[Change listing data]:
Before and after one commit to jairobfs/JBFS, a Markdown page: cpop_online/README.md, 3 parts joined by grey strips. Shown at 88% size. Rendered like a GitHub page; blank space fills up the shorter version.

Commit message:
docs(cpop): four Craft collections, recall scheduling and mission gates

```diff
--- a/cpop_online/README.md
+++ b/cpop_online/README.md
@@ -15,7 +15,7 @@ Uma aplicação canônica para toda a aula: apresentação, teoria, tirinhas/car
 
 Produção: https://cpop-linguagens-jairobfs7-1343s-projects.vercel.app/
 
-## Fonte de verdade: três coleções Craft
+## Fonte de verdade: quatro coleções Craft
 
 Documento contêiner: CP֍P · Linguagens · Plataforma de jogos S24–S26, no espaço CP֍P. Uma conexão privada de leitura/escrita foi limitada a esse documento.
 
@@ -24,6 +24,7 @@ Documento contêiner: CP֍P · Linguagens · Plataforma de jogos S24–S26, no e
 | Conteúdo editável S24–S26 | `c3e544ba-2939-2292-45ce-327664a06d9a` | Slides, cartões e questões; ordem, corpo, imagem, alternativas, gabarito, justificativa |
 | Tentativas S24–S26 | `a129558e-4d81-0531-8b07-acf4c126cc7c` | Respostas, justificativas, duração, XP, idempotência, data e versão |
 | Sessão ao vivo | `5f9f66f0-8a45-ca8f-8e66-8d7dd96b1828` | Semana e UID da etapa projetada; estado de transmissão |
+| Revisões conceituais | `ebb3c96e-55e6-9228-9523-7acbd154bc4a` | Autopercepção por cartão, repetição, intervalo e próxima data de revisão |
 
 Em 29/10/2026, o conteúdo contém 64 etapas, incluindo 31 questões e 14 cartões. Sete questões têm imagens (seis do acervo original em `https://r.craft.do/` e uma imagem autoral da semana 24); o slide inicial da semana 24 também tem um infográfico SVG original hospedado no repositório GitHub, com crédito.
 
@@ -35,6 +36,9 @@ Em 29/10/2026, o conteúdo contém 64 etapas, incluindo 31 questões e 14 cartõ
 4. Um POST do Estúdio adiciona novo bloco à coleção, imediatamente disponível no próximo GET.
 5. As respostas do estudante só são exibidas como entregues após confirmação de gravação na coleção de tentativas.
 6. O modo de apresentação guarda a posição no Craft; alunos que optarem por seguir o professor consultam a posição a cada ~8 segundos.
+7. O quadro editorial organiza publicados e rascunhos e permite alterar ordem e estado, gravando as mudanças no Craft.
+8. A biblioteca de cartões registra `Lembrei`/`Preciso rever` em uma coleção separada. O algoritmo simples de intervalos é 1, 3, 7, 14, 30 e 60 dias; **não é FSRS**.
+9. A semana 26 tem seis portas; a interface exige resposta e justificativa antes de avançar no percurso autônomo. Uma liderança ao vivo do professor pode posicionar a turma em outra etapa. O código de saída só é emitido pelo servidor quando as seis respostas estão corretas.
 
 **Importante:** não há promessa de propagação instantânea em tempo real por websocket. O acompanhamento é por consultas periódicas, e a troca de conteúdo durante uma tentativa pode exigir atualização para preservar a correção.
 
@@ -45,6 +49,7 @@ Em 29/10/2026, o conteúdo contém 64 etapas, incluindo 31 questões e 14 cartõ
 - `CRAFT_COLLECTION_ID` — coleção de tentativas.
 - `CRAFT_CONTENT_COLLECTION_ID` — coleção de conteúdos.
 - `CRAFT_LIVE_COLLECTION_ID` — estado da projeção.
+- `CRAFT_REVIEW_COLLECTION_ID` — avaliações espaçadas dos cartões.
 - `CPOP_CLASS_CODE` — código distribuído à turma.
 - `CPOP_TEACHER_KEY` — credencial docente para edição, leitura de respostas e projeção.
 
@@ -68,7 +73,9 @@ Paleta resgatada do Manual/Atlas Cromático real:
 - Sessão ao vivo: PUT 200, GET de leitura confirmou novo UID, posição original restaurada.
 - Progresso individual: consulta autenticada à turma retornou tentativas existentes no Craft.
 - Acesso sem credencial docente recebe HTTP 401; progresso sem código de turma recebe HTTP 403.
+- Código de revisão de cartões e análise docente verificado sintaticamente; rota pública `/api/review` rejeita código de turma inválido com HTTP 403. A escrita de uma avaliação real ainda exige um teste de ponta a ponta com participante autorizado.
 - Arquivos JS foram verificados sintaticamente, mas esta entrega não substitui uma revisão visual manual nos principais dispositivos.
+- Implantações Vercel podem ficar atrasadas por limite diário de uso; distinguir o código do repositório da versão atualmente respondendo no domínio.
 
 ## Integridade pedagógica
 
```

[Your instructions]:
The data above must be reproduced in full, exactly as given.

[Reply to the task]:
Before and after one commit to jairobfs/JBFS, a Markdown page: cpop_online/README.md, 3 parts joined by grey strips. Shown at 88% size. Rendered like a GitHub page; blank space fills up the shorter version.

Commit message:
docs(cpop): four Craft collections, recall scheduling and mission gates

```diff
--- a/cpop_online/README.md
+++ b/cpop_online/README.md
@@ -15,7 +15,7 @@ Uma aplicação canônica para toda a aula: apresentação, teoria, tirinhas/car
 
 Produção: https://cpop-linguagens-jairobfs7-1343s-projects.vercel.app/
 
-## Fonte de verdade: três coleções Craft
+## Fonte de verdade: quatro coleções Craft
 
 Documento contêiner: CP֍P · Linguagens · Plataforma de jogos S24–S26, no espaço CP֍P. Uma conexão privada de leitura/escrita foi limitada a esse documento.
 
@@ -24,6 +24,7 @@ Documento contêiner: CP֍P · Linguagens · Plataforma de jogos S24–S26, no e
 | Conteúdo editável S24–S26 | `c3e544ba-2939-2292-45ce-327664a06d9a` | Slides, cartões e questões; ordem, corpo, imagem, alternativas, gabarito, justificativa |
 | Tentativas S24–S26 | `a129558e-4d81-0531-8b07-acf4c126cc7c` | Respostas, justificativas, duração, XP, idempotência, data e versão |
 | Sessão ao vivo | `5f9f66f0-8a45-ca8f-8e66-8d7dd96b1828` | Semana e UID da etapa projetada; estado de transmissão |
+| Revisões conceituais | `ebb3c96e-55e6-9228-9523-7acbd154bc4a` | Autopercepção por cartão, repetição, intervalo e próxima data de revisão |
 
 Em 29/10/2026, o conteúdo contém 64 etapas, incluindo 31 questões e 14 cartões. Sete questões têm imagens (seis do acervo original em `https://r.craft.do/` e uma imagem autoral da semana 24); o slide inicial da semana 24 também tem um infográfico SVG original hospedado no repositório GitHub, com crédito.
 
@@ -35,6 +36,9 @@ Em 29/10/2026, o conteúdo contém 64 etapas, incluindo 31 questões e 14 cartõ
 4. Um POST do Estúdio adiciona novo bloco à coleção, imediatamente disponível no próximo GET.
 5. As respostas do estudante só são exibidas como entregues após confirmação de gravação na coleção de tentativas.
 6. O modo de apresentação guarda a posição no Craft; alunos que optarem por seguir o professor consultam a posição a cada ~8 segundos.
+7. O quadro editorial organiza publicados e rascunhos e permite alterar ordem e estado, gravando as mudanças no Craft.
+8. A biblioteca de cartões registra `Lembrei`/`Preciso rever` em uma coleção separada. O algoritmo simples de intervalos é 1, 3, 7, 14, 30 e 60 dias; **não é FSRS**.
+9. A semana 26 tem seis portas; a interface exige resposta e justificativa antes de avançar no percurso autônomo. Uma liderança ao vivo do professor pode posicionar a turma em outra etapa. O código de saída só é emitido pelo servidor quando as seis respostas estão corretas.
 
 **Importante:** não há promessa de propagação instantânea em tempo real por websocket. O acompanhamento é por consultas periódicas, e a troca de conteúdo durante uma tentativa pode exigir atualização para preservar a correção.
 
@@ -45,6 +49,7 @@ Em 29/10/2026, o conteúdo contém 64 etapas, incluindo 31 questões e 14 cartõ
 - `CRAFT_COLLECTION_ID` — coleção de tentativas.
 - `CRAFT_CONTENT_COLLECTION_ID` — coleção de conteúdos.
 - `CRAFT_LIVE_COLLECTION_ID` — estado da projeção.
+- `CRAFT_REVIEW_COLLECTION_ID` — avaliações espaçadas dos cartões.
 - `CPOP_CLASS_CODE` — código distribuído à turma.
 - `CPOP_TEACHER_KEY` — credencial docente para edição, leitura de respostas e projeção.
 
@@ -68,7 +73,9 @@ Paleta resgatada do Manual/Atlas Cromático real:
 - Sessão ao vivo: PUT 200, GET de leitura confirmou novo UID, posição original restaurada.
 - Progresso individual: consulta autenticada à turma retornou tentativas existentes no Craft.
 - Acesso sem credencial docente recebe HTTP 401; progresso sem código de turma recebe HTTP 403.
+- Código de revisão de cartões e análise docente verificado sintaticamente; rota pública `/api/review` rejeita código de turma inválido com HTTP 403. A escrita de uma avaliação real ainda exige um teste de ponta a ponta com participante autorizado.
 - Arquivos JS foram verificados sintaticamente, mas esta entrega não substitui uma revisão visual manual nos principais dispositivos.
+- Implantações Vercel podem ficar atrasadas por limite diário de uso; distinguir o código do repositório da versão atualmente respondendo no domínio.
 
 ## Integridade pedagógica
 
```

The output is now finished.